    The key to providing good security for BES Cyber Assets doesn’t rely solely upon whether a device is inside a particular perimeter. It depends upon the controls applied to accessing that device. A layered defense of the device includes boundary identification & control, but it doesn’t stop at the outer boundary.

    Let's address a couple specific points:

    "Lew says (or implies) that auditors are having differences of opinion with entities on the security of mixed-trust switches. It seems these entities have switches that implement both ESP and non-ESP VLANs. When the auditors tell them this isn’t secure, the entities point out that the non-ESP VLANs have just as good security as the ESPs do. So why aren’t they safe?"

    Let's examine a scenario with two VLANs, one named "CIP" and one named "non-CIP". The main point really isn't that the security of "non-CIP" is as good as "CIP". The most important thing is that network isolation is maintained between them. The configuration of devices in one VLAN are irrelevant to devices in the other VLAN. If it's just a Layer 2 VLAN, there is no "mixed trust" because the traffic from "non-CIP" doesn't mix with that of "CIP". If it's a Layer 3 switch, and routing takes place between the 2 VLANs, then an EAP must be identified (probably the VLAN's logical or virtual interface) and inbound/outbound access controls applied at that point. If it is a Hypervisor situation, then the same principle applies. vSwitch "non-CIP" doesn't have a traffic path that includes vSwitch "CIP" and the Guests cannot communicate with each other. If you create an EAP between them, then you apply the inbound and outbound access controls at that point.

    And lest we forget, L2 VLAN is not the only way to have a shared switch infrastructure. Software Defined Networks and Network Overlays exist on a shared hardware infrastructure, but provide network isolation between the security zones as defined in configuration. This isolation, like that of the VLAN example above, is provided as a baseline function of the device, implemented in the control plane by code base. Access to modify configuration and code base is confined to a management plane interface. Traffic transiting the device doesn't have access to this function, only administrators accessing the device in the management plane do.

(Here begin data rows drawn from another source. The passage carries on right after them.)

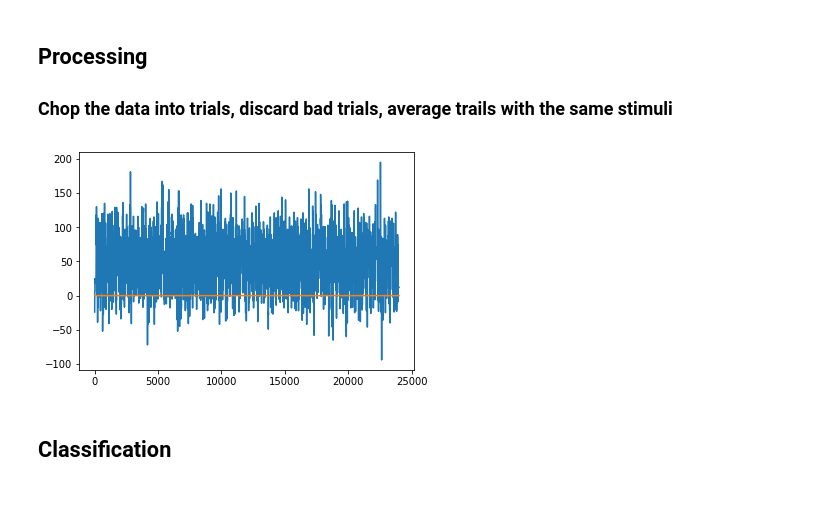
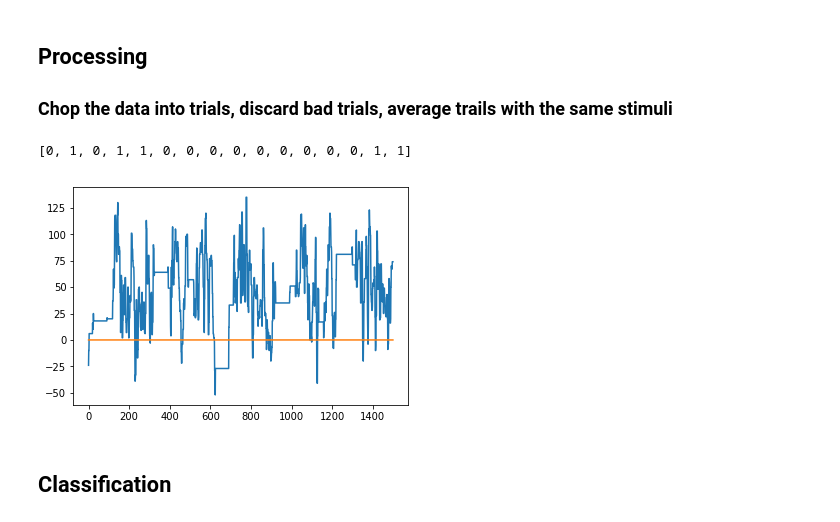
Before and after one commit to rarerare/BCI_speller, a Jupyter notebook: Raw Signal Processing.ipynb, the cells around one changed output. Saved outputs shown, nothing was run; the diff lists cells and outputs as text; code cells hidden in the pictures.

Commit message:
getLabel

```diff
--- a/Raw Signal Processing.ipynb
+++ b/Raw Signal Processing.ipynb
@@ -73,25 +73,38 @@ def bad_connection_identifier(stimuli_per_trial,num_of_trials, connection_qualit
 # %%
 f="signal_data\signal03_11_2019__10_57_39.txt" #signal data
 g="stimuli_data\stimuli03_11_2019__10_57_39.txt" #stimuli stamp
 
 #signalFile format: (outputlevel, timestamp, quality)
 #stimuliFile format: (pictureIndex,condition,timestamp)
-#output format:
-def sync( signalFile, stimuliFile, scope): #scope is how much
+#output format: 2d tuple with each elment as a sample, each sample a point of signalFile format
+def sync( signalFile, stimuliFile, scope):
     f=parse_file(signalFile)
     g=parse_file(stimuliFile)
     out=[]
+    temp=[]
     for i in g:
-        #out.append(g[counter])
+        temp=[]
         for j in f:
             if j[1]>i[2] and j[1]<i[2]+scope:
-                out.append(j)
+                temp.append(j)
+        out.append(temp)
+    return out
 
-    return out
 #Test
 res=sync(f,g,1.5)
-plotData(res)
+plotData(res[0])
+
+def getLabel(stimuliFile):
+    out=[]
+    g=parse_file(stimuliFile)
+    for x in g:
+       out.append(int(x[1]))
+    return out
+
+#Test
+print(getLabel(g))
 # %% [output]
+[0, 1, 0, 1, 1, 0, 0, 0, 0, 0, 0, 0, 0, 0, 1, 1]
-[figure, old version]
+[figure, new version]
 # %% [markdown]
 ## Classification
```
Also changed, not shown: 2 other files.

    "Anything else, such as a VLAN that isn’t an ESP, is completely out of his or her purview; the auditor just has to assume these are completely insecure, and thus shouldn’t be found on the same switch as ESP VLANs."

    Auditors aren't forced to assume anything.  The configuration of the switch is in scope, because it provides isolation to the "CIP" VLAN. (It doesn't provide ESP under the current model, because it doesn't provide EAP with in-bound/out-bound ACLS. It simply provides isolation, which is one flaw in CIP-005's prescriptive approach. CIP-005 would benefit from being changed to a security objective of isolating more critical assets and traffic from less critical.)The configuration of devices in the "non-CIP" VLAN are out of scope. If something is out of scope, they are not required to render an opinion on it.

    "the auditors can’t look at what isn’t in an ESP, which limits the kinds of evidence an entity can show them. "

    Currently, auditors can examine EACMS that may exist outside the ESP. They can examine Intermediate Systems which are required to be outside the ESP. I don't think this is a valid assertion. It's an auditing approach preference with deliberate blinders on.

    "most entities, if told they could force CIP auditors to consider security controls they have implemented for non-ESP networks, but only in return for having at least some of the cyber assets on those non-ESP networks fall into scope for CIP, would say “Thanks but no thanks. We’ll leave things as they are.”

    Perhaps the entity might choose that. But the issue isn't "security controls implemented for non-ESP networks." It is "security controls that exist outside the ESP, that are implemented to protect CIP Assets". ESP is a fundamentally limited construct, and must be considered fatally flawed when used without other other layered defenses.